- [TASK TO COMPLETE] The records follow. Filter them to the lines that hold "width".

- [MATERIALS PROVIDED]
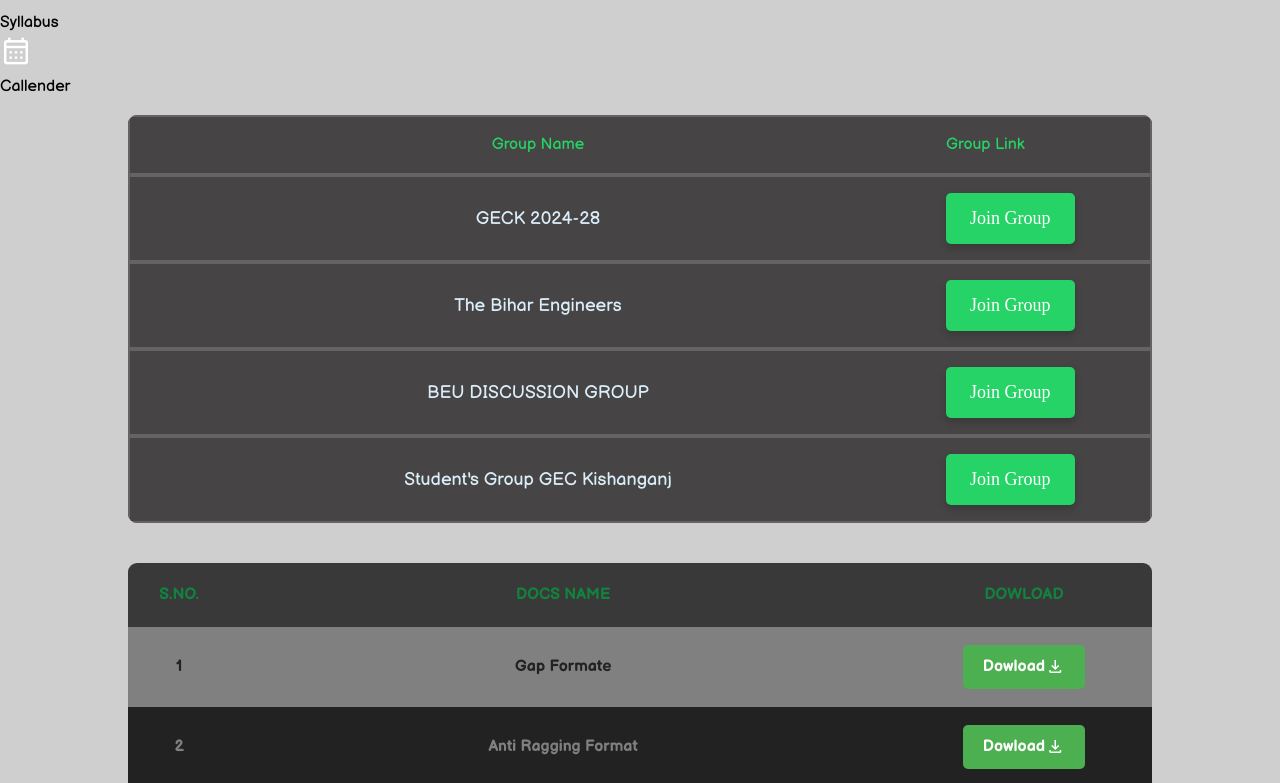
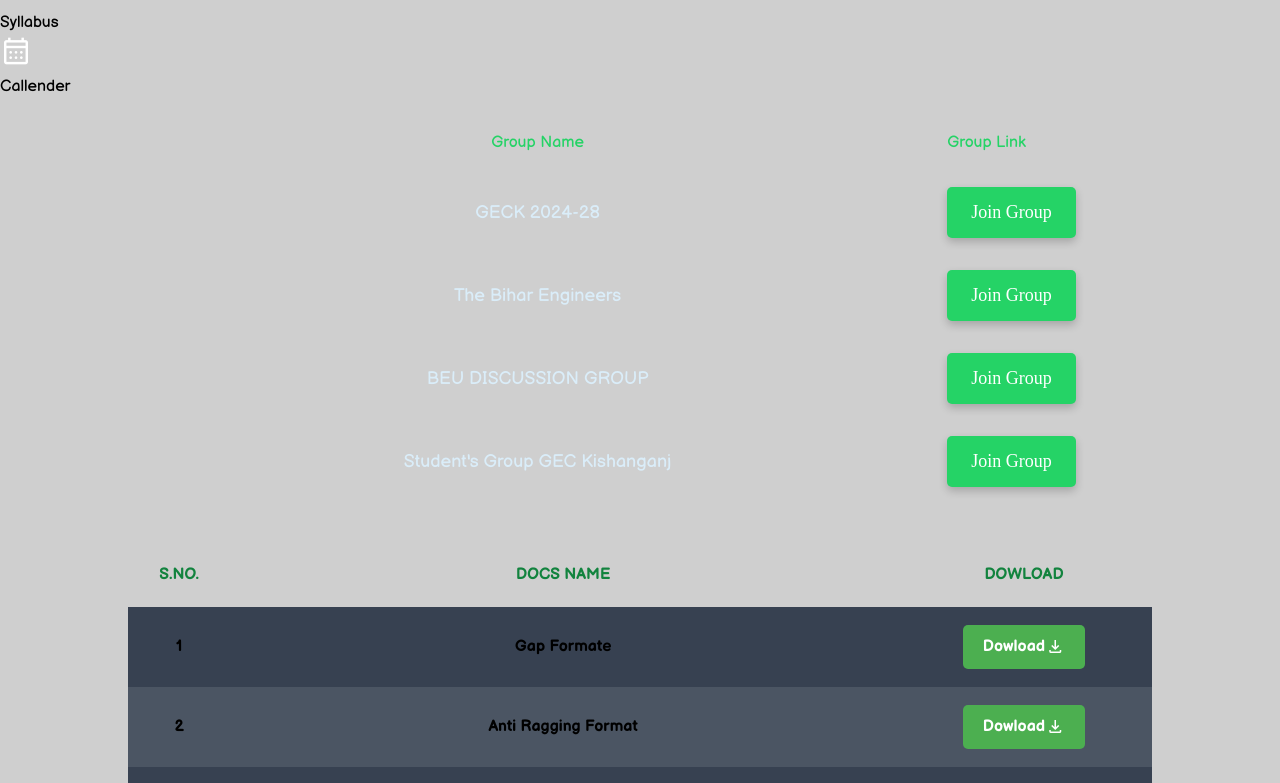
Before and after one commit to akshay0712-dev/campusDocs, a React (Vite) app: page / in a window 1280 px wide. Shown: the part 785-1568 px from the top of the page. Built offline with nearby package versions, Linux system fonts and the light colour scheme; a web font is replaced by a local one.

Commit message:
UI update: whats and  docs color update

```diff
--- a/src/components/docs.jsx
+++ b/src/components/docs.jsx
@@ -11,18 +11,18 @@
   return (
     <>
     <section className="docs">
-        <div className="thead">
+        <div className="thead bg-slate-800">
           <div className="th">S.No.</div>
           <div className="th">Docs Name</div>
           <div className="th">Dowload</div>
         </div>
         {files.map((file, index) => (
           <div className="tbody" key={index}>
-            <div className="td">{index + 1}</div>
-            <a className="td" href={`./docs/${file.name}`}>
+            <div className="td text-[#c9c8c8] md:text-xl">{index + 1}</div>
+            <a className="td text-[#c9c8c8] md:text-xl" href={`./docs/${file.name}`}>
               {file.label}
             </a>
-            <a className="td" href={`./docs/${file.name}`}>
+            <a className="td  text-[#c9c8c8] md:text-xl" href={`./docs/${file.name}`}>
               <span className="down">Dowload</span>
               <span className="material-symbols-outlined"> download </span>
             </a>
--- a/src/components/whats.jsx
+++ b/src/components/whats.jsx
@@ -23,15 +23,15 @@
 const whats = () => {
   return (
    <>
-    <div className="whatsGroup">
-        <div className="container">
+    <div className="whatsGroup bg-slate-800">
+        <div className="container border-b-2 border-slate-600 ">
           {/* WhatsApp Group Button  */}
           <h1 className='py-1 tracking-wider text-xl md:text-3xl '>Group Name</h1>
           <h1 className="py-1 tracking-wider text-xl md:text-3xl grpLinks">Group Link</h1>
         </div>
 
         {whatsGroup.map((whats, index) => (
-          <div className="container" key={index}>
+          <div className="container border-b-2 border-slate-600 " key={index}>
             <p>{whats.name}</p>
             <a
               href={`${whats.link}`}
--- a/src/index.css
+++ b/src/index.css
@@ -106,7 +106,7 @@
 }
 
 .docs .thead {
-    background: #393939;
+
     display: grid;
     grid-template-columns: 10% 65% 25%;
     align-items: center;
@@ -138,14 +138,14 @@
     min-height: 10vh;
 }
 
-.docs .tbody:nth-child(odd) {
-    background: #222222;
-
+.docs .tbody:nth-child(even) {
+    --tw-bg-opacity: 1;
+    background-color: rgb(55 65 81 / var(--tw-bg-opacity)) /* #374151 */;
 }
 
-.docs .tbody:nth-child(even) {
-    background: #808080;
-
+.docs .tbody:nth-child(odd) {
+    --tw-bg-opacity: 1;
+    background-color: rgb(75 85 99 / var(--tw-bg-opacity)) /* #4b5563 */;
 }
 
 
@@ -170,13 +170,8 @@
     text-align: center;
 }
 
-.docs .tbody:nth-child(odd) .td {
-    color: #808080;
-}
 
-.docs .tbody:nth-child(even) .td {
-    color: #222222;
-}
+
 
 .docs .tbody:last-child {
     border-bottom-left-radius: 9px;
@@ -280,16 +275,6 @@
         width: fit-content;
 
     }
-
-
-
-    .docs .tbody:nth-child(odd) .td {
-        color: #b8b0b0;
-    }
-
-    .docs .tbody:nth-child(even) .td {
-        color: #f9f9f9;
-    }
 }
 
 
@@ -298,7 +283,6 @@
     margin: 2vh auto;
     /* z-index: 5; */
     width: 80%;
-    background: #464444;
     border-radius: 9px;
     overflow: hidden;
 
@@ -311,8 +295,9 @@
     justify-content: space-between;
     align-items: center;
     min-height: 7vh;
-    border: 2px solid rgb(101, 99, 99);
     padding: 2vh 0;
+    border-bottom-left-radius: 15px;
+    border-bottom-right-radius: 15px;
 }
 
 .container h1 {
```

--

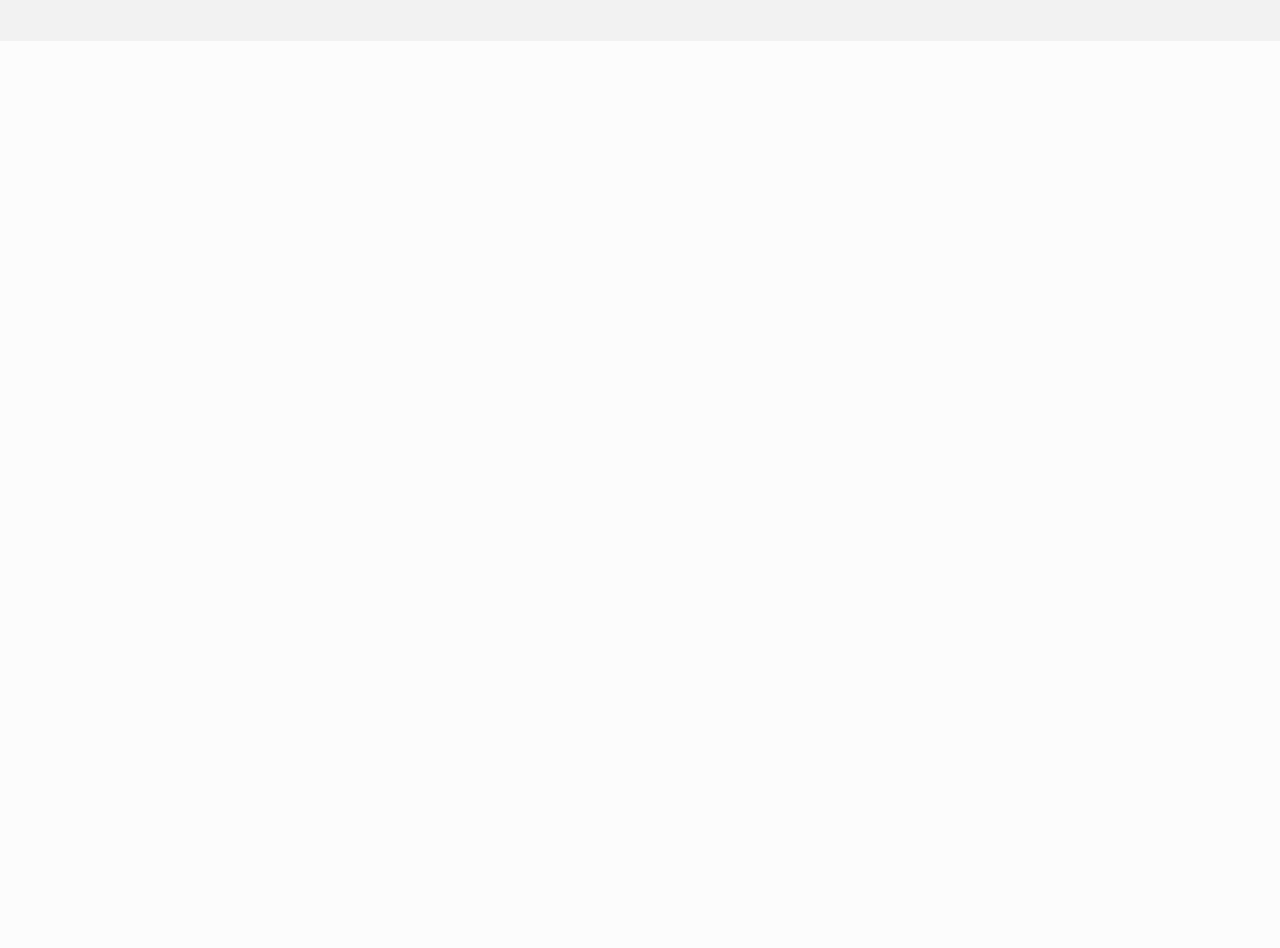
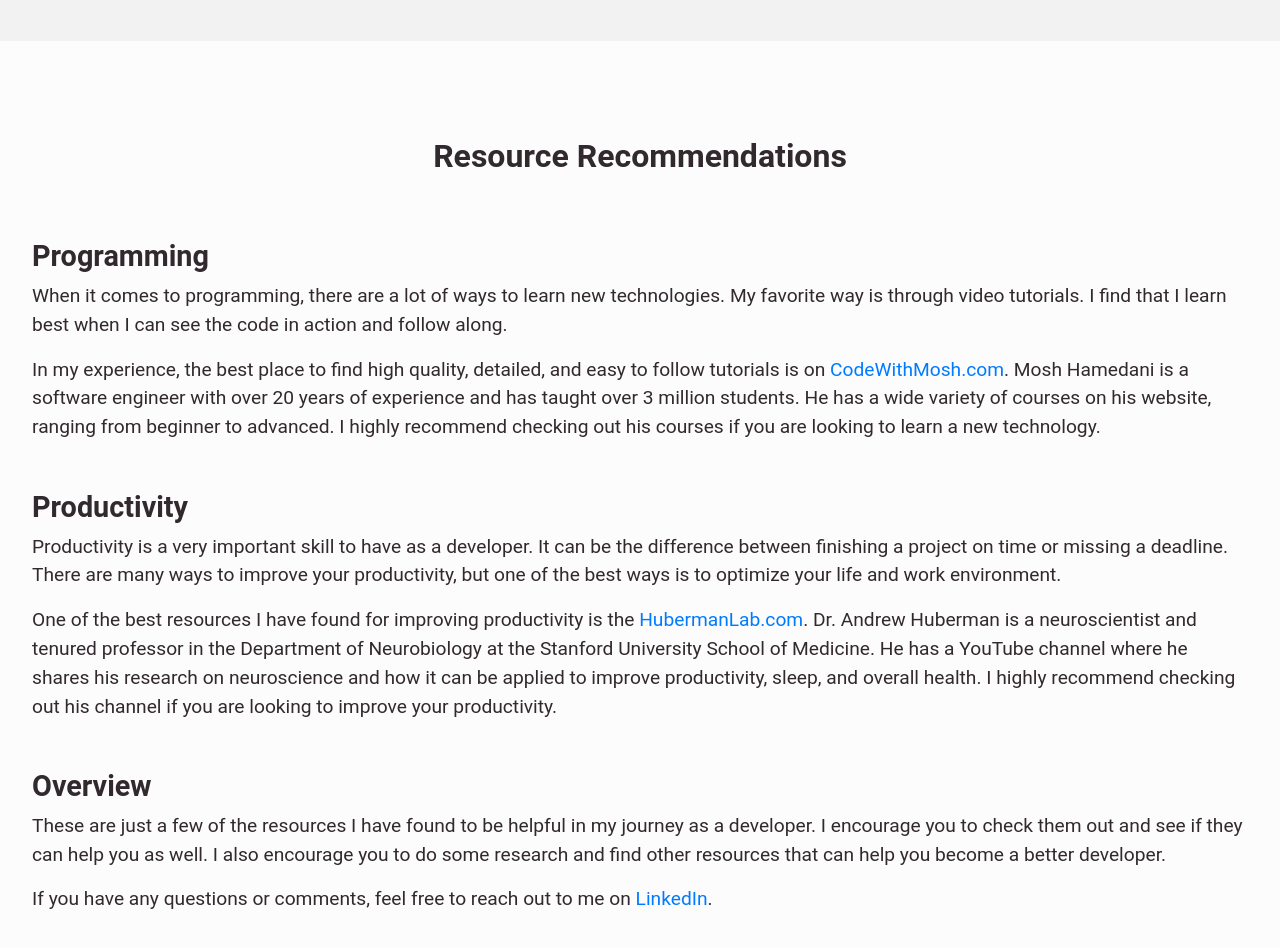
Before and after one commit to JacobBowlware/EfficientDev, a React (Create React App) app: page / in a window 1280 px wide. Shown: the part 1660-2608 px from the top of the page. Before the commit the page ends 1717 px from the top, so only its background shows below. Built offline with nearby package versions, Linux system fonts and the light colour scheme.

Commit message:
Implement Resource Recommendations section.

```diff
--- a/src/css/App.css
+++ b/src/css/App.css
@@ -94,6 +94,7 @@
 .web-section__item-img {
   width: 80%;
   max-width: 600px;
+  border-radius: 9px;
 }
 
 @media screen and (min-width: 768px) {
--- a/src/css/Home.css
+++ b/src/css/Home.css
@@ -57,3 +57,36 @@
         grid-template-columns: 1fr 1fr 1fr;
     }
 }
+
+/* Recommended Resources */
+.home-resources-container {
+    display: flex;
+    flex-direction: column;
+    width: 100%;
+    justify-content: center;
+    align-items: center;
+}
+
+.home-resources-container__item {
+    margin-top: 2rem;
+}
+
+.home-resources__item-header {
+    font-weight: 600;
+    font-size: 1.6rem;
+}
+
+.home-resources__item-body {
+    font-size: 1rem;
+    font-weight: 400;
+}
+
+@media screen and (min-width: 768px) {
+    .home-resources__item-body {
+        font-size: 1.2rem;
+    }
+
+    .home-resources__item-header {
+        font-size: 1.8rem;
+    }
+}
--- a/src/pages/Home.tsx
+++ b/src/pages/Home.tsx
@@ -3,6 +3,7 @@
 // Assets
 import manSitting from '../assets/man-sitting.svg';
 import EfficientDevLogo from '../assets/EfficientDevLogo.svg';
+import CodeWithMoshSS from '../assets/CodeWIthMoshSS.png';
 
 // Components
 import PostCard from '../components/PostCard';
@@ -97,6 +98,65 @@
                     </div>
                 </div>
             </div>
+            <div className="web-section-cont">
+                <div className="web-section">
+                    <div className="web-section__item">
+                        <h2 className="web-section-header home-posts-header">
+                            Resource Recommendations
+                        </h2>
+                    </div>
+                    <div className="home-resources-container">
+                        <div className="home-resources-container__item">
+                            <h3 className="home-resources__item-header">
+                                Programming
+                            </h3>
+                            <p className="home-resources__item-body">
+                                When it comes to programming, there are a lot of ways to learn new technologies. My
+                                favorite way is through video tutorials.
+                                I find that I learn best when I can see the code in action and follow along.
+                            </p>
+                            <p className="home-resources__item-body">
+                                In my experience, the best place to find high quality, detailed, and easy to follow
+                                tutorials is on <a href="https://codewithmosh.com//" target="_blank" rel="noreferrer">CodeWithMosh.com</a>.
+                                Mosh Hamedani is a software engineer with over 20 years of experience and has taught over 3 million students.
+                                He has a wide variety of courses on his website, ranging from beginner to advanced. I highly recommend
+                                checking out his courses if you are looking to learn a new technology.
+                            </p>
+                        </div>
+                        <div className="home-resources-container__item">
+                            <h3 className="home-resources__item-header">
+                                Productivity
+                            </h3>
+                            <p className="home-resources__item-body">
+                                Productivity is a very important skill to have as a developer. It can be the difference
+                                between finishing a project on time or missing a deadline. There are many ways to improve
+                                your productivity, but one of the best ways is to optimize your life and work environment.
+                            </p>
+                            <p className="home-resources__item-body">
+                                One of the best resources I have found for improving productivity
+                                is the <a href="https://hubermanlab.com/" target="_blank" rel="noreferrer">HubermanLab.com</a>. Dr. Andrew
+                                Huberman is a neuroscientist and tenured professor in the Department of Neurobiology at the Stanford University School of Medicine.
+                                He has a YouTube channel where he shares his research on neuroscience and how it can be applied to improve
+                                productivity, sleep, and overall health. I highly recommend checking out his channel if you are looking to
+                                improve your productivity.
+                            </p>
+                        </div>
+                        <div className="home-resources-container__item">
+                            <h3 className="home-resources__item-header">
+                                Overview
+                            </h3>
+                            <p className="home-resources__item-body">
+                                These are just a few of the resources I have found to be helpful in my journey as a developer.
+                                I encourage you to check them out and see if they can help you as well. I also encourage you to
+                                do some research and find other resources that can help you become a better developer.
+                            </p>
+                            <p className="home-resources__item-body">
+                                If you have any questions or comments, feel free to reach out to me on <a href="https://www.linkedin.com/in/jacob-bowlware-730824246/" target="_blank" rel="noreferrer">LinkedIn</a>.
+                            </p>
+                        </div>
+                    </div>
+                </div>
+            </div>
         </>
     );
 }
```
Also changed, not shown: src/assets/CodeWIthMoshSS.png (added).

- [RESPONSE]
         width: fit-content;
     width: 80%;
   width: 80%;
   max-width: 600px;
 @media screen and (min-width: 768px) {
+    width: 100%;
+@media screen and (min-width: 768px) {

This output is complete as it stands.